Those infantile apologists for fascism who imagine against the facts that Syria’s popular revolution is a foreign conspiracy won’t like this piece by Michael Neumann, a frequent contributor to Counterpunch and the son of Franz Neumann, the analyst of modern fascism. It is however, one of the most morally compelling pieces on Syria that I have read. Originally published at Insufficient Respect.
Many reasons are given for supporting either the Syrian revolution or the units of the Free Syrian Army (FSA). But while there is sympathy for the Syrian people, hardly ever do those reasons speak to or from Syrian needs. Instead the appeal is to the quite narrow interests of others, always in negative terms: not supporting the FSA will encourage Islamic extremism, invite a regional conflagration, squander opportunities to ‘have a say in Syria’s future'(!), counter-productively encourage uncontrolled arms proliferation, leave a legacy of anti-Western sentiment in Syria. Syrians are essentially seen either as a menace, or as weaklings likely incapable of countering some menace in their midst.
Of course the idea here is that solid reasons can only rest on hard-headed realism, not sloppy sentiment.

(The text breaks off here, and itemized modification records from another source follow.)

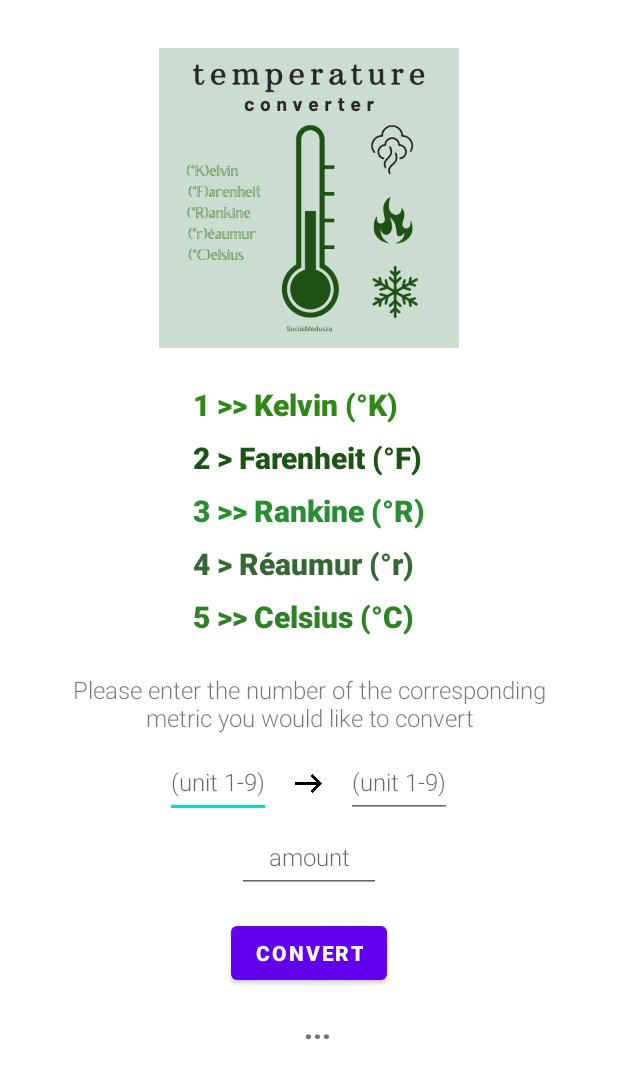
After one commit to Ela01/Conversion_Calculator, an Android app: the layout fragment_temperature.xml on its own in the app's theme, with its tools: preview values and no code run, on a phone screen of 412 x 824 dp. The commit adds this screen. Shown: the top 1078 px of the screen. Run offline under Robolectric (Android 15) with nearby library versions, the phone set to English and light mode, and no system bars.

Commit message:
Cleaning up code. Will add Nav-bar and remove binding.

```diff
--- a/app/src/main/java/com/example/myapplication/TimeActivity.java
+++ b/app/src/main/java/com/example/myapplication/TimeActivity.java
@@ -9,6 +9,6 @@ public class TimeActivity extends AppCompatActivity {
     @Override
     protected void onCreate(Bundle savedInstanceState) {
         super.onCreate(savedInstanceState);
-        setContentView(R.layout.activity_time);
+        setContentView(R.layout.fragment_time);
     }
 }
--- /dev/null
+++ b/app/src/main/res/layout/fragment_temperature.xml
@@ -0,0 +1,182 @@
+<?xml version="1.0" encoding="utf-8"?>
+<LinearLayout xmlns:android="http://schemas.android.com/apk/res/android"
+    android:layout_width="match_parent"
+    android:layout_height="match_parent"
+    android:gravity="center_horizontal"
+    android:orientation="vertical"
+    android:padding="32sp">
+
+    <ImageView
+        android:layout_width="200dp"
+        android:layout_height="200dp"
+        android:src="@drawable/temperature" />
+
+    <LinearLayout
+        android:layout_width="wrap_content"
+        android:layout_height="wrap_content"
+        android:layout_marginTop="24dp"
+        android:orientation="vertical">
+
+        <TextView
+
+            android:id="@+id/text_view_kelvin"
+            android:layout_width="wrap_content"
+            android:layout_height="wrap_content"
+            android:layout_marginBottom="8dp"
+            android:fontFamily="sans-serif-light"
+            android:text="1 >> Kelvin (°K)"
+            android:textColor="#2F8816"
+            android:textFontWeight="@android:integer/status_bar_notification_info_maxnum"
+            android:textSize="20dp" />
+
+
+        <TextView
+
+            android:id="@+id/text_view_farenheit"
+            android:layout_width="wrap_content"
+            android:layout_height="wrap_content"
+            android:layout_marginBottom="8dp"
+            android:fontFamily="sans-serif-light"
+            android:text="2 > Farenheit (°F)"
+
+            android:textColor="#1C5316"
+
+            android:textFontWeight="@android:integer/status_bar_notification_info_maxnum"
+
+            android:textSize="20dp" />
+
+        <TextView
+
+            android:id="@+id/text_view_Rankine"
+            android:layout_width="wrap_content"
+            android:layout_height="wrap_content"
+            android:layout_marginBottom="8dp"
+            android:fontFamily="sans-serif-light"
+            android:text="3 >> Rankine (°R)"
+
+            android:textColor="#278F32"
+
+            android:textFontWeight="@android:integer/status_bar_notification_info_maxnum"
+            android:textSize="20dp" />
+
+
+        <TextView
+
+            android:id="@+id/text_view_reaumur"
+            android:layout_width="wrap_content"
+            android:layout_height="wrap_content"
+            android:layout_marginBottom="8dp"
+            android:fontFamily="sans-serif-light"
+            android:text="4 > Réaumur (°r)"
+
+            android:textColor="#356735"
+
+            android:textFontWeight="@android:integer/status_bar_notification_info_maxnum"
+
+            android:textSize="20dp" />
+
+        <TextView
+
+            android:id="@+id/text_view_celsius"
+            android:layout_width="wrap_content"
+            android:layout_height="wrap_content"
+            android:fontFamily="sans-serif-light"
+            android:text="5 >> Celsius (°C)"
+            android:textColor="#2E8125"
+
+            android:textFontWeight="@android:integer/status_bar_notification_info_maxnum"
+            android:textSize="20dp" />
+
+
+    </LinearLayout>
+
+    <TextView
+        android:layout_width="match_parent"
+        android:layout_height="wrap_content"
+        android:layout_marginTop="24dp"
+        android:fontFamily="sans-serif-light"
+        android:text="Please enter the number of the corresponding metric you would like to convert"
+        android:textAlignment="center"
+        android:textSize="16sp" />
+
+
+    <LinearLayout
+        android:layout_width="wrap_content"
+        android:layout_height="wrap_content"
+        android:layout_marginTop="8dp"
+        android:gravity="center_horizontal"
+        android:orientation="horizontal">
+
+
+        <EditText
+            android:id="@+id/edit_text_input_convert_from_temp"
+            android:layout_width="wrap_content"
+            android:layout_height="48dp"
+            android:fontFamily="sans-serif-light"
+            android:hint="(unit 1-9)"
+            android:inputType="number"
+            android:textAlignment="center"
+
+            android:textSize="16sp" />
+
+
+        <ImageView
+            android:layout_width="50sp"
+            android:layout_height="50sp"
+
+            android:fontFamily="monospace"
+            android:inputType="number"
+            android:padding="16dp"
+            android:src="@drawable/arrow"
+            android:textAlignment="center"
+
+            android:textSize="16sp" />
+
+
+        <EditText
+            android:id="@+id/edit_text_input_convert_to_temp"
+            android:layout_width="wrap_content"
+            android:layout_height="48dp"
+
+            android:fontFamily="sans-serif-light"
+            android:hint="(unit 1-9)"
+            android:inputType="number"
+            android:textAlignment="center"
+
+            android:textSize="16sp" />
+    </LinearLayout>
+
+    <EditText
+        android:id="@+id/edit_text_input_convert_amount_temp"
+        android:layout_width="96dp"
+        android:layout_height="48dp"
+        android:fontFamily="sans-serif-light"
+        android:hint="amount"
+        android:inputType="numberDecimal"
+        android:textAlignment="center"
+
+        android:textSize="16sp" />
+
+    <Button
+        android:id="@+id/button_convert_temp"
+        android:layout_width="wrap_content"
+        android:layout_height="wrap_content"
+        android:layout_marginTop="16dp"
+        android:fontFamily="sans-serif-light"
+        android:shadowColor="@color/black"
+        android:text="Convert"
+        android:textFontWeight="@android:integer/status_bar_notification_info_maxnum" />
+
+    <TextView
+        android:id="@+id/text_view_result_temp"
+        android:layout_width="match_parent"
+        android:layout_height="wrap_content"
+        android:layout_marginLeft="6dp"
+        android:layout_marginTop="12dp"
+        android:fontFamily="sans-serif-light"
+        android:text="..."
+        android:textAlignment="center"
+        android:textFontWeight="@android:integer/status_bar_notification_info_maxnum"
+        android:textSize="20sp" />
+
+</LinearLayout>
--- a/app/src/main/res/values/colors.xml
+++ b/app/src/main/res/values/colors.xml
@@ -7,4 +7,6 @@
     <color name="teal_700">#FF018786</color>
     <color name="black">#FF000000</color>
     <color name="white">#FFFFFFFF</color>
+    <color name="light_grey">#848697</color>
+    <color name="dark_grey">#4C4C55</color>
 </resources>
--- a/app/src/main/res/values/strings.xml
+++ b/app/src/main/res/values/strings.xml
@@ -1,3 +1,4 @@
 <resources>
     <string name="app_name">My Application</string>
+    <string name="image_description_length_converter">Length Converter</string>
 </resources>
```
Also changed, not shown: app/src/main/res/drawable/gradient_overlay.xml (added, +7 -0 lines), app/src/main/res/layout/fragment_length.xml (added, +129 -0 lines), app/src/main/res/layout/simple_list_item_from.xml (added, +13 -0 lines), app/src/main/res/drawable-nodpi/measuring_tape.png (added), app/src/main/res/layout/fragment_time.xml (renamed from app/src/main/res/layout/activity_time.xml).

But there may be at least two other reasons rooted in a less myopic assessment of the situation. They invoke principles and large historical opportunities – which does not distinguish them from the sort of ‘higher’ motives that in fact drive a good deal of political activity. They do have implications for the whole world, but they originate not only in the interests but also in the achievements of the Syrian people and their revolution One reason is ‘negative’, the other, positive.
The negative reason has to do with what Syrians suffer.
It’s taken me a while to realize that most people probably don’t really know the full extent of Assad’s cruelties, or how they compare to the cruelty we know has been inflicted in so many times and places. It’s not the sort of material that makes the front pages. An appendix to this post gives some details. For several reasons, none solely sufficient but in combination decisive, the horrors of Syria have unique significance.
First there is the sheer barbarism. Many régimes which have inflicted tortures perhaps as ghastly as Assad’s – Chile’s Pinochet and the Iran under the Shah come to mind – do not quite match his barbarism for one simple reason: Assad’s tortures are not confined to adults, much less to those who have ever posed any threat, but also to children not into their teens. The torture of injured people in their hospital beds, and of medical staff, is also very unusual. Sometimes victims are tortured in order to reveal information, or at least to admit to something, whether or not they did it. Often they are simply tortured to death, simply to have them die in agony.
Second there is the scale of it. Those tortured run into the tens, perhaps the hundreds of thousands. Multiple deaths under torture are reported almost daily. Perhaps as many suffered in Cambodia, or Rwanda, or the Congo; no figures are available.